This subject brings back to mind a comment one of my brothers made to me back when his girlfriend was expecting their first child. He said he really wanted to have a kid because "when you look at life, what else is there, really?" and he looked at me as if he expected me to agree with this. The sadness I felt for him at that moment was palpable. How unsatisfying must his life be that he looks to fatherhood as his life's one salvation - the only worthwhile endeavor that will save him from a completely meaningless life? What a huge burden to put on a child.

I didn't respond to his question - I figured my feelings on the matter wouldn't be at all helpful to him. What else is there in life?
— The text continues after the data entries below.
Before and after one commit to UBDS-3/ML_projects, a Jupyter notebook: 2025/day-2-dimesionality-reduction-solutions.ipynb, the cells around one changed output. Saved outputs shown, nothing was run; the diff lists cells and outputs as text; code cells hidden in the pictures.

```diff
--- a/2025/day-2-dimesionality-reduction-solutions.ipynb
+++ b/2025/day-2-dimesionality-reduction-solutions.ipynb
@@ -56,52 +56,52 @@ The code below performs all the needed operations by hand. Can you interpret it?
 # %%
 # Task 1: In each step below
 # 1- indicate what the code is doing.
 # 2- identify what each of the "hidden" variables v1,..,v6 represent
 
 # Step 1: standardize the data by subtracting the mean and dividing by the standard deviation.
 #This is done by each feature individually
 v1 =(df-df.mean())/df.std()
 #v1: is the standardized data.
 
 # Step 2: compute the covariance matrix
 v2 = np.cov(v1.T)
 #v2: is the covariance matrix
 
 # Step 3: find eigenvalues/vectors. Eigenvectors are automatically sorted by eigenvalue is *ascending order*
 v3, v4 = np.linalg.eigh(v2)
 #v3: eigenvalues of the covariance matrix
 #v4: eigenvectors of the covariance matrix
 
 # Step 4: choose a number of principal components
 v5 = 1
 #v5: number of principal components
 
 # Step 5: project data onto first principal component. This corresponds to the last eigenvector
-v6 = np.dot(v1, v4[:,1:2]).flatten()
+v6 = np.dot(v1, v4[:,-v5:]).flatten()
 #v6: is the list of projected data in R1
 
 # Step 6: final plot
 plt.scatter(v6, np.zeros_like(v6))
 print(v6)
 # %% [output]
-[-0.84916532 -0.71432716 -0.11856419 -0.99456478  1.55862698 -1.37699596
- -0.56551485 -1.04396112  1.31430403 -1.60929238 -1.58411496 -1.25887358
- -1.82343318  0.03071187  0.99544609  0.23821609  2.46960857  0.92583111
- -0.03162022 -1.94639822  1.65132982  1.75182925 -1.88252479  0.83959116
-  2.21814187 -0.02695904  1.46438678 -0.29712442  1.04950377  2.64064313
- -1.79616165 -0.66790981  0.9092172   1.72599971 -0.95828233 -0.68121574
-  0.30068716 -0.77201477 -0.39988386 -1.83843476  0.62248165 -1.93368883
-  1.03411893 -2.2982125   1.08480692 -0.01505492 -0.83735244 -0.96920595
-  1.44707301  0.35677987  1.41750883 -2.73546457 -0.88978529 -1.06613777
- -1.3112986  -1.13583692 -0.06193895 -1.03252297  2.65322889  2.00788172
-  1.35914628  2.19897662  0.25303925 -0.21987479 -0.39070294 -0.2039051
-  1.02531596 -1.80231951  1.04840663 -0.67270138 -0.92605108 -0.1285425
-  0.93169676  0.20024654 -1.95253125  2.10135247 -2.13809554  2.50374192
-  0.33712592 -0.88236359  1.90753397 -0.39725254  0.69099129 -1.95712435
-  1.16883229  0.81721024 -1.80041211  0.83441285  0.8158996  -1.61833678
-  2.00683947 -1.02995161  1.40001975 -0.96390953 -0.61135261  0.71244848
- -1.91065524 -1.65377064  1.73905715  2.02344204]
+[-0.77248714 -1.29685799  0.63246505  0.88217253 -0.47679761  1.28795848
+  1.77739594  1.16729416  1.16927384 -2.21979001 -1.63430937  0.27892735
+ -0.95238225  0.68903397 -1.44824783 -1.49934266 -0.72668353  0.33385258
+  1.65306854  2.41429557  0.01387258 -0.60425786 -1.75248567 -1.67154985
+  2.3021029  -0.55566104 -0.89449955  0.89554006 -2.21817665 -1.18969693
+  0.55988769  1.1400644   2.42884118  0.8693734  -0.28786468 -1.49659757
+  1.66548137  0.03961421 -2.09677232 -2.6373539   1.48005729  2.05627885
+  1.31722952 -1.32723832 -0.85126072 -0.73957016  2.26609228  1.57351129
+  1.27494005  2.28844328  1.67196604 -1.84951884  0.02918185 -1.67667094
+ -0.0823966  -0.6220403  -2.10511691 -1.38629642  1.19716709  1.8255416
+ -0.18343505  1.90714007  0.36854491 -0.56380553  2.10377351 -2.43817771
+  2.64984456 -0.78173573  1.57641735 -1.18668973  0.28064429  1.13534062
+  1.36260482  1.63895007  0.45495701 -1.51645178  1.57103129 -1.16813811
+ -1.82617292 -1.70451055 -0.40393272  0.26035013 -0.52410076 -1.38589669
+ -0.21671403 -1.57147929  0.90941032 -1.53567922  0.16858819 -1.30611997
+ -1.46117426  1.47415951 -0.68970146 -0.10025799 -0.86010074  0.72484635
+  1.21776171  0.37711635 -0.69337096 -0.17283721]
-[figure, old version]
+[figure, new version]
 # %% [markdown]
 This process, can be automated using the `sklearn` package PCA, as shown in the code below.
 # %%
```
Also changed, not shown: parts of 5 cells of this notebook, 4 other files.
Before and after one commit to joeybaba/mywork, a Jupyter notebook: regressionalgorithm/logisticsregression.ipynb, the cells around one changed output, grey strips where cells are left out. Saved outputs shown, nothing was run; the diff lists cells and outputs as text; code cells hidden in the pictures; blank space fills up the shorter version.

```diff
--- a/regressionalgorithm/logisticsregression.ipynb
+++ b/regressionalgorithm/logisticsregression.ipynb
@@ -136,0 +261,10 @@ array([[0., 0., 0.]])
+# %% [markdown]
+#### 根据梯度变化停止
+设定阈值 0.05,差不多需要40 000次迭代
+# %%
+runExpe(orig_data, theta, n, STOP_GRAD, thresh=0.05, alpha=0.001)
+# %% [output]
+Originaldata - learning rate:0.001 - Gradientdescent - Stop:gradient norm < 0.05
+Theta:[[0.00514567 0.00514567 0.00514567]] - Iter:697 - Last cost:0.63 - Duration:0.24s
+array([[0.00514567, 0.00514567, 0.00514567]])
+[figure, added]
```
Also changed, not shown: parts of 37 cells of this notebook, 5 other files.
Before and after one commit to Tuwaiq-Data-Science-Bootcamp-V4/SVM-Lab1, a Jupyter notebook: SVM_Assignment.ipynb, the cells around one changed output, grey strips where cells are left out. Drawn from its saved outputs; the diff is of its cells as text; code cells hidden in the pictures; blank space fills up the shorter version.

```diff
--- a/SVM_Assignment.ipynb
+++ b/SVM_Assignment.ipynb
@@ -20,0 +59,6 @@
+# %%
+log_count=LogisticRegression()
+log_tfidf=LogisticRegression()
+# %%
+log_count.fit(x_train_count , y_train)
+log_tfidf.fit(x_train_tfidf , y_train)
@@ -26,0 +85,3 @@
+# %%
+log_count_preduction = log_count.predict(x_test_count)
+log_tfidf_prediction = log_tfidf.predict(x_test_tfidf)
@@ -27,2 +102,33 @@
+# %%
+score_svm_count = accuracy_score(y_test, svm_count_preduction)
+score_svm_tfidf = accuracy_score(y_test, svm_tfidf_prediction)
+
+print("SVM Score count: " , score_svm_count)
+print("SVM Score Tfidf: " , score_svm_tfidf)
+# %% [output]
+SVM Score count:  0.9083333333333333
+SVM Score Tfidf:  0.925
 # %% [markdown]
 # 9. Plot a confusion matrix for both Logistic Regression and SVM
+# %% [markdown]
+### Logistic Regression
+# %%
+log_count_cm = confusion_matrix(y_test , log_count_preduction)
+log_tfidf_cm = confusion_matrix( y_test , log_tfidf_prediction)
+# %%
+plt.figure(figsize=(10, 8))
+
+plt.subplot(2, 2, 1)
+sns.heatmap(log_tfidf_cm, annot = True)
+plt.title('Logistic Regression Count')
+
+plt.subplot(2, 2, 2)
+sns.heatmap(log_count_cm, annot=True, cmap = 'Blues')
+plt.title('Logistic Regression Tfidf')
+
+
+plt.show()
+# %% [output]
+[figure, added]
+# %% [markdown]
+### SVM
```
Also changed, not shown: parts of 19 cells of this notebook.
There is so much in life that my biggest worry is about time going by too quickly - before I've had a chance to experience it all...enjoy it all...explore it all...learn it all. Life is such a wonderous adventure, like an intricate flower with so many unfolding petals, each one more beautiful than the next.

It's interesting when you think about it. My brother chose to have a child because he perceives there is nothing else worthwhile in life, and I chose not to have children because I feel there is so much worthwhile in life that having a child would keep me from.

We obviously have very different perspectives on life.

Friday, April 3, 2009

A Smart Young Woman

Found this video on YouTube and thought it was worth sharing with you all. This is a very articulate and intelligent young childfree woman who at such a young age, is already wise to the bull.

Wednesday, April 1, 2009

Men's Mag Jumps on the Pronatalist Bandwagon

Okay, I know I am hyper-focused on the relentless pronatalism in our culture, but I just have to say this. You know things are out of control when MEN'S magazines are pushing baby-making!

Browsing on the internet, I came across this article in Men's Health: "Eight Monumental Sexual Experiences You Must Have". Now remember, this is geared toward men. Let's see, we have:

Wedding Night Sex
Honey-I'm-Home Sex
Makeup Sex
Breakup Sex
Birthday Sex
Vacation Sex

and last but not least:


Now, let me ask you. Do you really think men are sitting around worrying about whether the sex they are getting is of the let's-have-a-baby variety? Does Men's Health Magazine really think men worry about making sure they have this monumental form of sex? From what I know of men, I think they are happy to be getting sex of any variety, whatever day of the week, no matter what occasion or what circumstances surround the sex. I assure you, they are not sitting around all misty eyed over having baby-making sex.

Secondly, from what I understand about let's-have-a-baby-sex, it's not great sex. For most couples, it's scheduled and calculated like a science experiment. There's no romance or spontaneity. The man is basically a stud horse and certain protocols must be followed precisely for the best chance at success. Crack the whip!

And then, putting pronatalism aside, there's a whole 'nother problem with this article. Not only does it assume all men will make babies, it also assumes all men are heterosexual AND will be married.

So maybe Men's Health Magazine should change it's name to Married Straight Men Who Aim to be Fathers Magazine. That would be a more fitting title.